The cliffs, grassy hillsides and waterways of the western shores of France's Brittany Coast inspired the artist Henry Moret to capture their timeless beauty in paintings. Primarily an impressionist in technical style, he developed traits through his studies at the Ãcole National Des Beaux-Arts under Jean-Paul Laurens and Jean-Léon Gerome which he used through his prolific career. Bright skies illuminate his landscapes of the Brittany Coast, with the vivid color his most prominent signature element.
In 1888, Moret moved to Pont-Aven and worked alongside his friends, Paul Gaugin and Emile Bernard. Introduced to the emotional context of symbolism, Moret preferred the plein-air methodology while keeping hold of compositional concerns of balance and subject matter. His blend well suited the region, for while France pushed forward elsewhere with industrialization, the Brittany coast retained the charm of the small, fishing and agricultural village foundation of its past.

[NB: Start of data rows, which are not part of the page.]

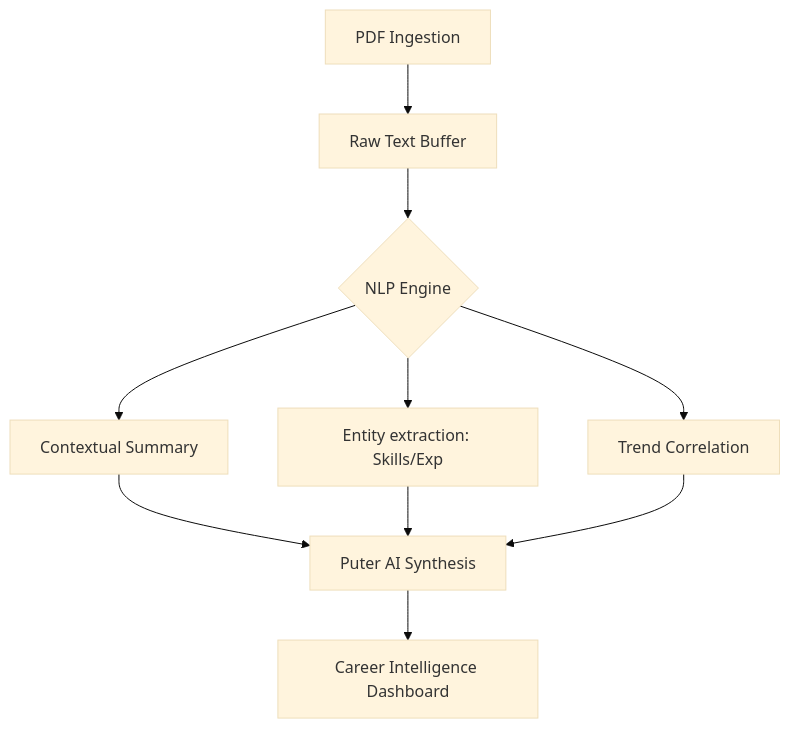
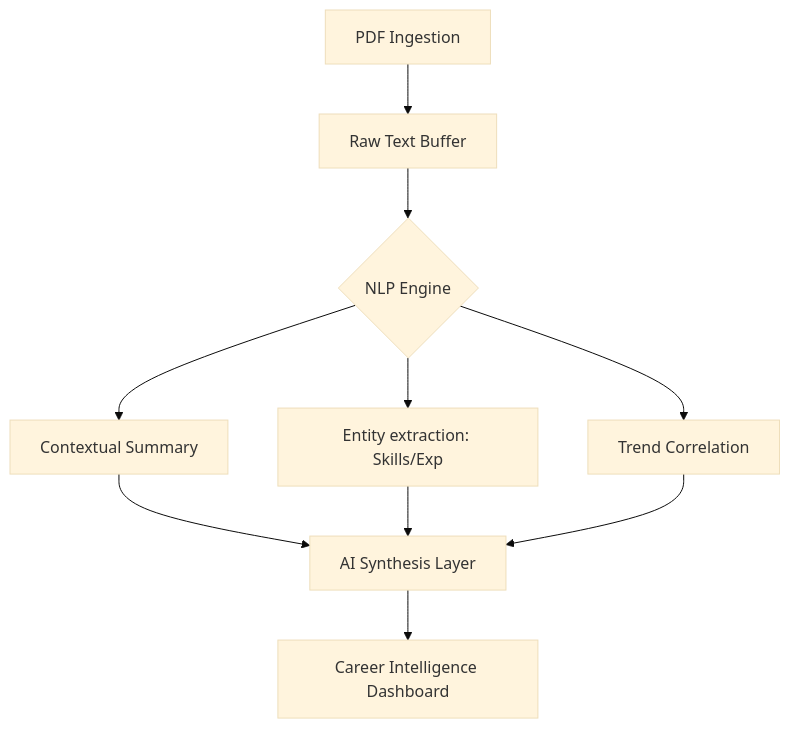
Before and after one commit to SubashSK777/SkillMatch-AI_Resume_Analyzer: the diagram in README.md, drawn with Mermaid (base theme). The commit also changed other lines of this file and 2 other files, not shown here.

````diff
--- a/README.md
+++ b/README.md
@@ -51,10 +62,10 @@
 ```mermaid
 graph TD
     A[PDF Ingestion] --> B[Raw Text Buffer]
     B --> C{NLP Engine}
     C --> D[Contextual Summary]
     C --> E[Entity extraction: Skills/Exp]
     C --> F[Trend Correlation]
-    D & E & F --> G[Puter AI Synthesis]
+    D & E & F --> G[AI Synthesis Layer]
     G --> H[Career Intelligence Dashboard]
 ```
````
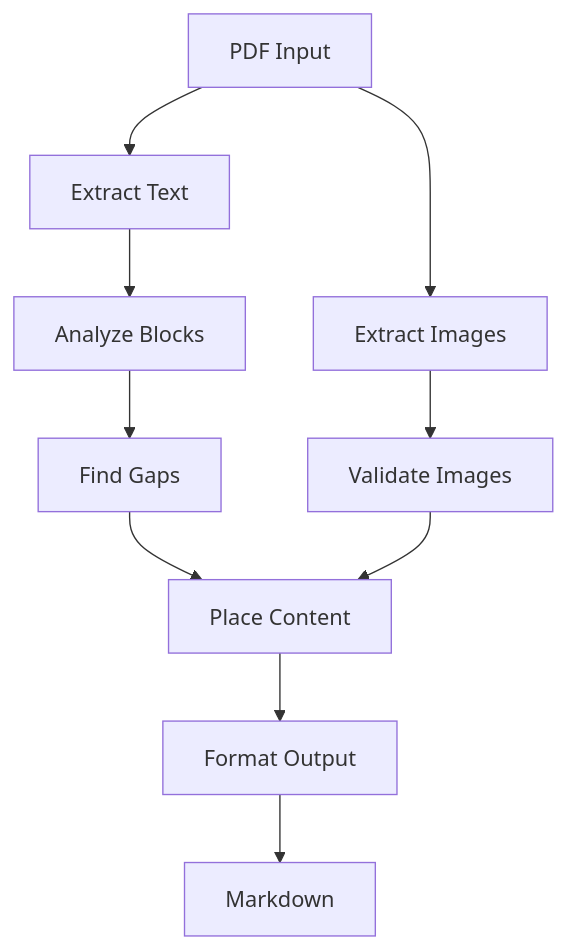
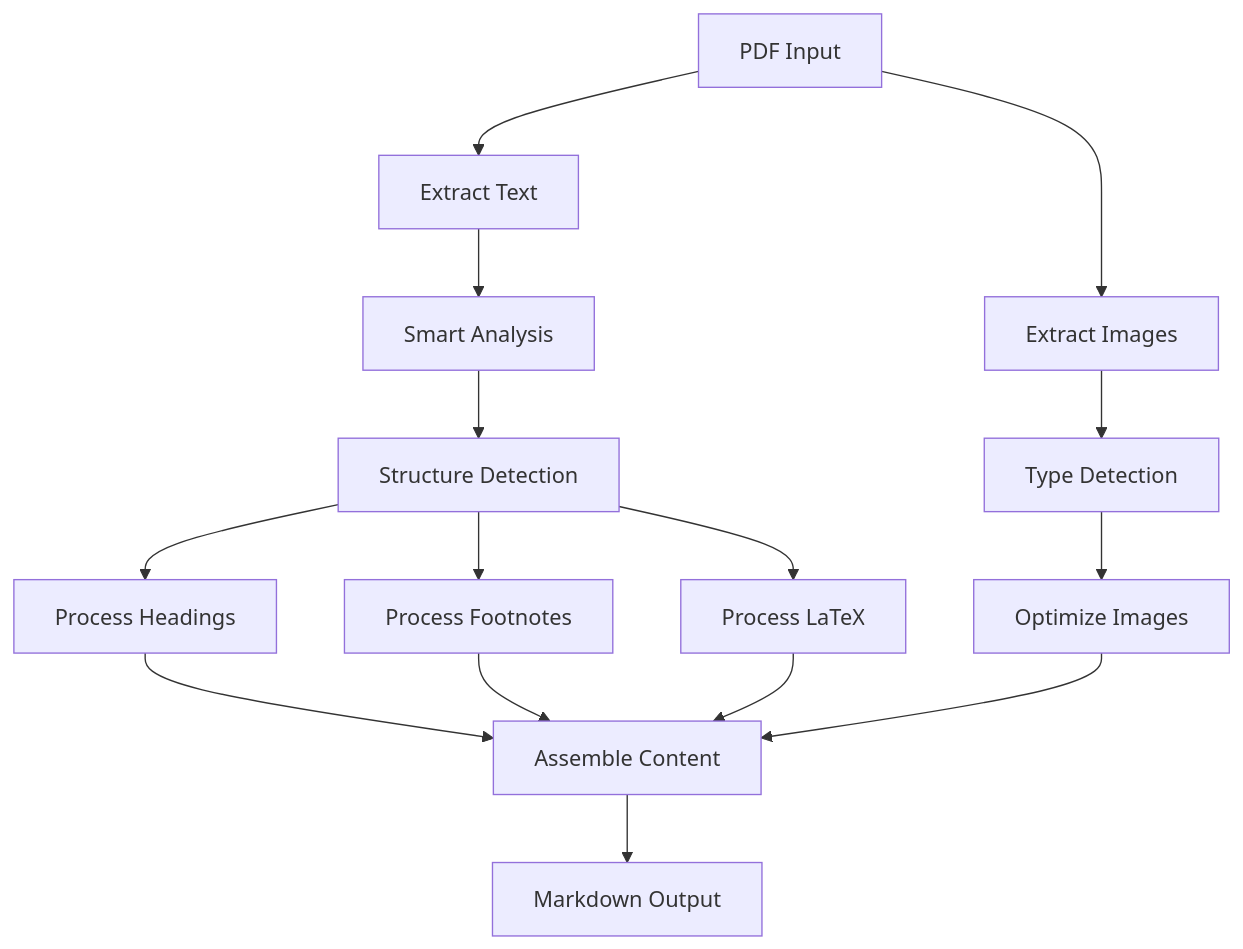
The third of 8 diagrams in memory-bank/systemPatterns.md (Shades-24/pdf2md-core), drawn with Mermaid before and after one commit. The commit also changed other lines of this file and 25 other files, not shown here.

````diff
--- a/memory-bank/systemPatterns.md
+++ b/memory-bank/systemPatterns.md
@@ -40,12 +44,17 @@
 ```mermaid
 flowchart TD
     Input[PDF Input] --> Text[Extract Text]
     Input --> Images[Extract Images]
-    Text --> Blocks[Analyze Blocks]
-    Blocks --> Gaps[Find Gaps]
-    Images --> Validate[Validate Images]
-    Gaps --> Place[Place Content]
-    Validate --> Place
-    Place --> Format[Format Output]
-    Format --> Output[Markdown]
+    Text --> Analyze[Smart Analysis]
+    Images --> TypeDetect[Type Detection]
+    Analyze --> Structure[Structure Detection]
+    Structure --> Headings[Process Headings]
+    Structure --> Footnotes[Process Footnotes]
+    Structure --> Equations[Process LaTeX]
+    TypeDetect --> Optimize[Optimize Images]
+    Headings --> Assemble[Assemble Content]
+    Footnotes --> Assemble
+    Equations --> Assemble
+    Optimize --> Assemble
+    Assemble --> Output[Markdown Output]
 ```
````
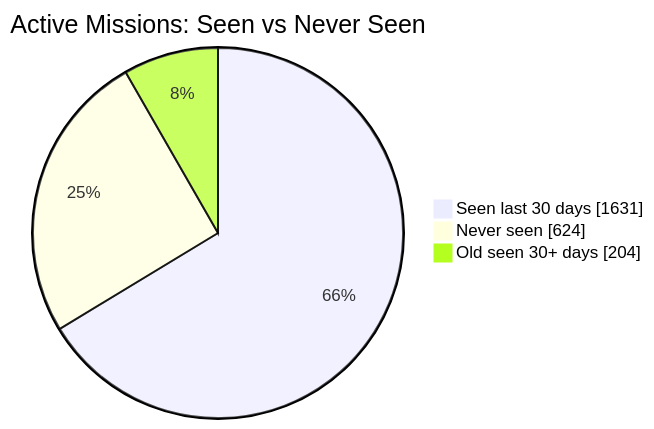
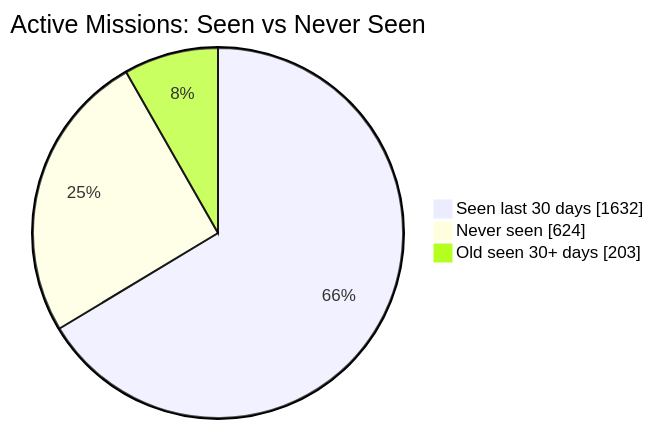
The first of 2 diagrams in README.md (MeldkamerspelGameTeam/active-missions), drawn with Mermaid before and after one commit. The commit also changed other lines of this file and 2 other files, not shown here.

````diff
--- a/README.md
+++ b/README.md
@@ -34,7 +34,7 @@
 ```mermaid
 pie showData
     title Active Missions: Seen vs Never Seen
-    "Seen last 30 days" : 1631
+    "Seen last 30 days" : 1632
     "Never seen" : 624
-    "Old seen 30+ days" : 204
+    "Old seen 30+ days" : 203
 ```
````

Moret embraced nature as a force, showing the match and interaction of primal material of earth, water and air to set humanity in a small supporting role. His greens are lush with spring bloom, his sky hold blue while the waters echo another. Contrasting colors are employed to bring elements to life, and the evocation he produced on canvas are beguiling.